### Exercise aim
Copy, from the data below, each line that has the word "gaps".

### Exercise data
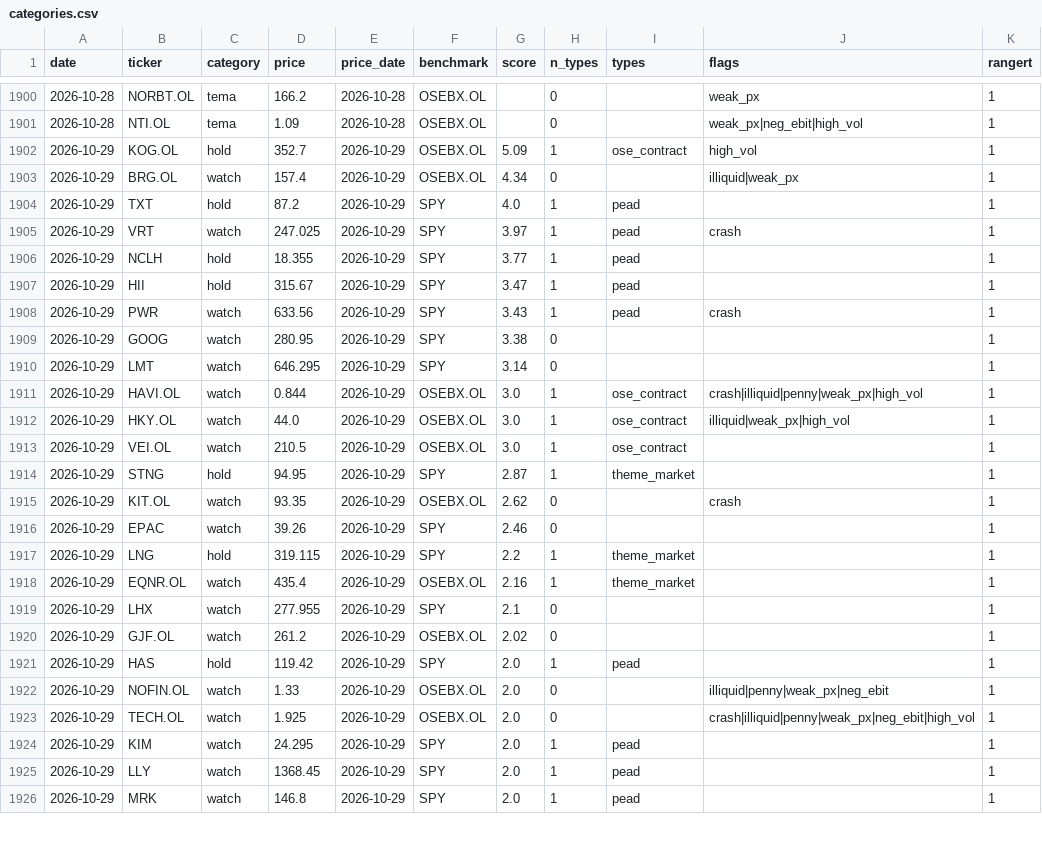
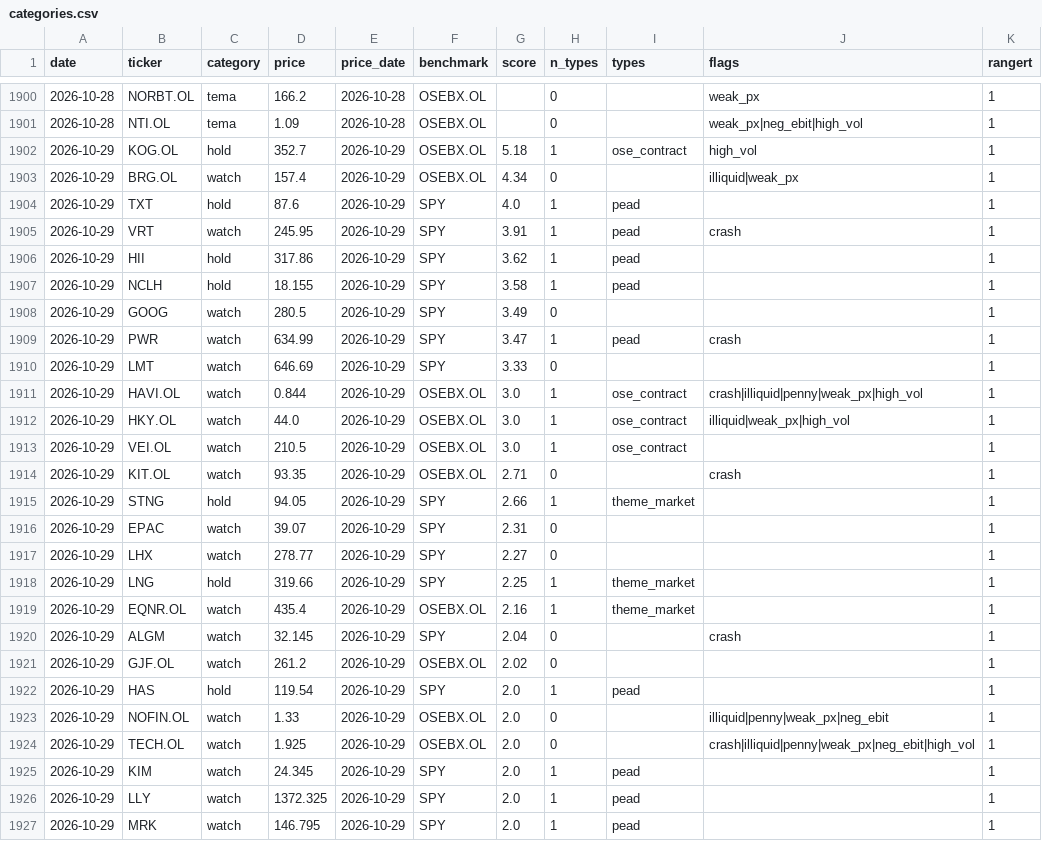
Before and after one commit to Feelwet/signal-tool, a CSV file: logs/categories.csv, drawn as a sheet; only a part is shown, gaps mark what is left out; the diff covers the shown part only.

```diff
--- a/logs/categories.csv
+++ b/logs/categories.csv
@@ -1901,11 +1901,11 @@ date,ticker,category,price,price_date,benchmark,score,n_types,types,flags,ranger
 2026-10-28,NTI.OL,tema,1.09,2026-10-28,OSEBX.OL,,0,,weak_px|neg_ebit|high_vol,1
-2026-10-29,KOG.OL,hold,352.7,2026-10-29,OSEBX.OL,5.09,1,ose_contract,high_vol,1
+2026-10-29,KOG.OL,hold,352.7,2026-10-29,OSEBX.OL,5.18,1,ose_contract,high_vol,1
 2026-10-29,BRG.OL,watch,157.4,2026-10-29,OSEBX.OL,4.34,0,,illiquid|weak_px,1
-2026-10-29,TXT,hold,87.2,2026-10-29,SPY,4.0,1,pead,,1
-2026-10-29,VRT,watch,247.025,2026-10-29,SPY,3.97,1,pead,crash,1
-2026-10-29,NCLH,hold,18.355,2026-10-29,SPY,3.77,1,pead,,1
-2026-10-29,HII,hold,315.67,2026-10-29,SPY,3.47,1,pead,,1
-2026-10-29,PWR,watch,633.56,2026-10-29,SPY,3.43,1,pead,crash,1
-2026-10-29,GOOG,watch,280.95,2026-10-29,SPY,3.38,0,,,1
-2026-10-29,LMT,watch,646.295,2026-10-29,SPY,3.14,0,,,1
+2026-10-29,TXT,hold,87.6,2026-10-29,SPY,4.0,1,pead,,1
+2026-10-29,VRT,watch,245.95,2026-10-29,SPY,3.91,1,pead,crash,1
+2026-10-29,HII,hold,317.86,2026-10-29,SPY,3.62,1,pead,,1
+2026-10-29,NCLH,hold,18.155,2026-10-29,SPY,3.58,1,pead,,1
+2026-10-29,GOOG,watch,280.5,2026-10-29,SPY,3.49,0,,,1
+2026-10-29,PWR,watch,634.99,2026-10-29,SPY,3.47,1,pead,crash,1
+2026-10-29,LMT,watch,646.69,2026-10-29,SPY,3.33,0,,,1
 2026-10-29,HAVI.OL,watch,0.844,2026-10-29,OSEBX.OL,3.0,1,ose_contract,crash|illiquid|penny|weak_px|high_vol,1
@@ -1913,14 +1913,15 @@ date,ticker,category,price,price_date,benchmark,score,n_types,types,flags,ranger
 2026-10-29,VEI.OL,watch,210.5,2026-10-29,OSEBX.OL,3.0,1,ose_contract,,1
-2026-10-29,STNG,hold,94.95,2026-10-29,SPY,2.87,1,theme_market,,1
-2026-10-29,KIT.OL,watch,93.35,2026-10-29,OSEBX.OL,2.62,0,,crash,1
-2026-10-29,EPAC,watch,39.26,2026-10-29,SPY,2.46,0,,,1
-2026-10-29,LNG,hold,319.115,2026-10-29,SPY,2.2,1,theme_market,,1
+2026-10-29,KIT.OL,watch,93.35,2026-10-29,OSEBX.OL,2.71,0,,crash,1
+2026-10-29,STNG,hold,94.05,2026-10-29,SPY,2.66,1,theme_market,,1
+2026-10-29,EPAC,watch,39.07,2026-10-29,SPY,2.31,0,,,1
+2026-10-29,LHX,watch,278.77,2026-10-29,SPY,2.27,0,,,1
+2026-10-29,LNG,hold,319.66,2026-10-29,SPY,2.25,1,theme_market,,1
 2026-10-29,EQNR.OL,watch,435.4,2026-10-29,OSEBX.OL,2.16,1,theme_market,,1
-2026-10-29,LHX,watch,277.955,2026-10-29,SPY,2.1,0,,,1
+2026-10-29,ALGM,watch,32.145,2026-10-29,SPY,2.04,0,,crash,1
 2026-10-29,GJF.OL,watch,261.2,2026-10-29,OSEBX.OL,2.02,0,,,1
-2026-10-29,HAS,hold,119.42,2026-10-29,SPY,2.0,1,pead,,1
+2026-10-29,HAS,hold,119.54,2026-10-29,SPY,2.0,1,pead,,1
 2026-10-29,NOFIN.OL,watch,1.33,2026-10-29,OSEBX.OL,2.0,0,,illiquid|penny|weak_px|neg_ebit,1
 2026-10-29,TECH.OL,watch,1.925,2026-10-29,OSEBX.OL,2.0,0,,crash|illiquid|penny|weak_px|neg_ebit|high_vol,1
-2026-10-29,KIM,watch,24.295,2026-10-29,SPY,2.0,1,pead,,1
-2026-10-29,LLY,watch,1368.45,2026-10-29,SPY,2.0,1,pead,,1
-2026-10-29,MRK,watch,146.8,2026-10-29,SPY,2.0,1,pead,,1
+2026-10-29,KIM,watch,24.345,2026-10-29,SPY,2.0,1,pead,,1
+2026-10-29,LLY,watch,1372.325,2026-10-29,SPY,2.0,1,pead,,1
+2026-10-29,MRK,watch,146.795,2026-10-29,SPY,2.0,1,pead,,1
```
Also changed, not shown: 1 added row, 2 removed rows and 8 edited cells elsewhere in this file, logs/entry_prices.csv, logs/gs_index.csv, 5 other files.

...

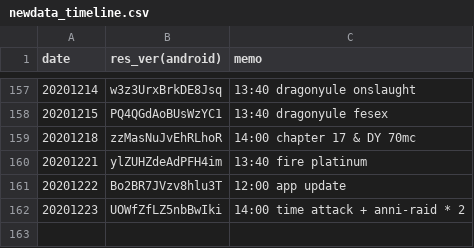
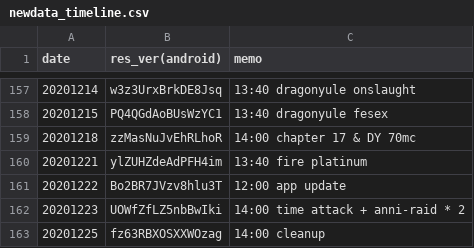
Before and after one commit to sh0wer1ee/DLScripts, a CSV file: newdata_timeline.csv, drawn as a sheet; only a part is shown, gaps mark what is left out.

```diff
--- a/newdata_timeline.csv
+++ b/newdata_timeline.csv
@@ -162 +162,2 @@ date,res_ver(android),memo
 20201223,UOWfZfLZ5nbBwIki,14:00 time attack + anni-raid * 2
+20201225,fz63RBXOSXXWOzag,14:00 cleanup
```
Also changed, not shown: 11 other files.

---

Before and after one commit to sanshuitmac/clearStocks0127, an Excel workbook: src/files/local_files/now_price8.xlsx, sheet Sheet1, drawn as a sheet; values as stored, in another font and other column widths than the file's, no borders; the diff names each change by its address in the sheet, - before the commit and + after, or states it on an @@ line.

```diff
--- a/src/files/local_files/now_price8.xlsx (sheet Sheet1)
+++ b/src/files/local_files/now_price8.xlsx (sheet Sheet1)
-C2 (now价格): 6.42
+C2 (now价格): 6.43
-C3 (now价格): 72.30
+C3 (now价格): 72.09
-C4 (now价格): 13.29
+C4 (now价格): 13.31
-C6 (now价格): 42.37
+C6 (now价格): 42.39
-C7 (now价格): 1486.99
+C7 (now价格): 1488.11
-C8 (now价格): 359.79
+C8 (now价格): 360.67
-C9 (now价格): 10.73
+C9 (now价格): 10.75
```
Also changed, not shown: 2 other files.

### Result below
Before and after one commit to Feelwet/signal-tool, a CSV file: logs/categories.csv, drawn as a sheet; only a part is shown, gaps mark what is left out; the diff covers the shown part only.
Before and after one commit to sh0wer1ee/DLScripts, a CSV file: newdata_timeline.csv, drawn as a sheet; only a part is shown, gaps mark what is left out.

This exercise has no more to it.